**HOW TO COMPLETE THIS TASK:**
From the first line to the last, retype everything below exactly, minus the pictures.

# # # # #

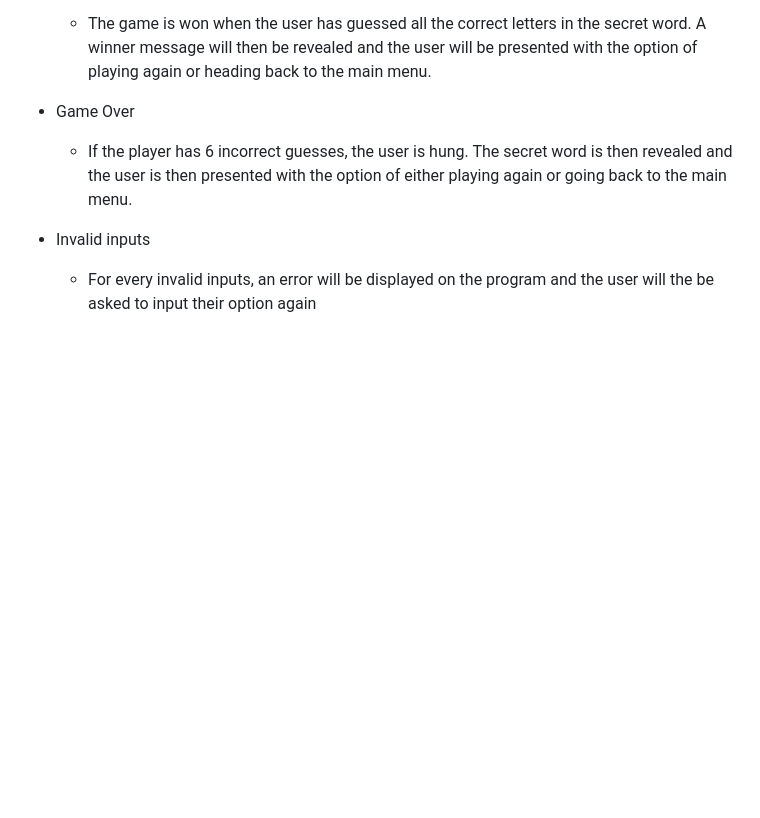
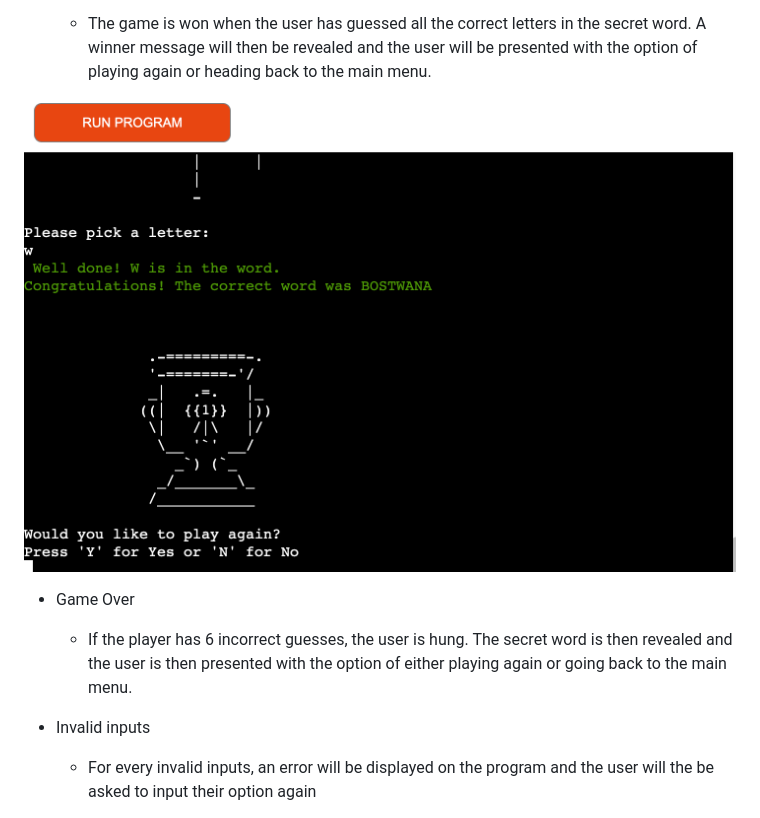
Before and after one commit to KyrianU/Hangman, a Markdown page: README.md, the part around the change. GitHub-like rendering; blank space fills up the shorter version.

Commit message:
added game winning screenshot to readme file

```diff
--- a/README.md
+++ b/README.md
@@ -37,6 +37,8 @@
 
 - Game Won
     - The game is won when the user has guessed all the correct letters in the secret word. A winner message will then be revealed and the user will be presented with the option of playing again or heading back to the main menu.
+
+ ![Game Won](docs/screenshots/winner.png)
 
 - Game Over
     - If the player has 6 incorrect guesses, the user is hung. The secret word is then revealed and the user is then presented with the option of either playing again or going back to the main menu.
```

# # # # #

**TASK RESULT:**
Before and after one commit to KyrianU/Hangman, a Markdown page: README.md, the part around the change. GitHub-like rendering; blank space fills up the shorter version.

Commit message:
added game winning screenshot to readme file

```diff
--- a/README.md
+++ b/README.md
@@ -37,6 +37,8 @@
 
 - Game Won
     - The game is won when the user has guessed all the correct letters in the secret word. A winner message will then be revealed and the user will be presented with the option of playing again or heading back to the main menu.
+
+ ![Game Won](docs/screenshots/winner.png)
 
 - Game Over
     - If the player has 6 incorrect guesses, the user is hung. The secret word is then revealed and the user is then presented with the option of either playing again or going back to the main menu.
```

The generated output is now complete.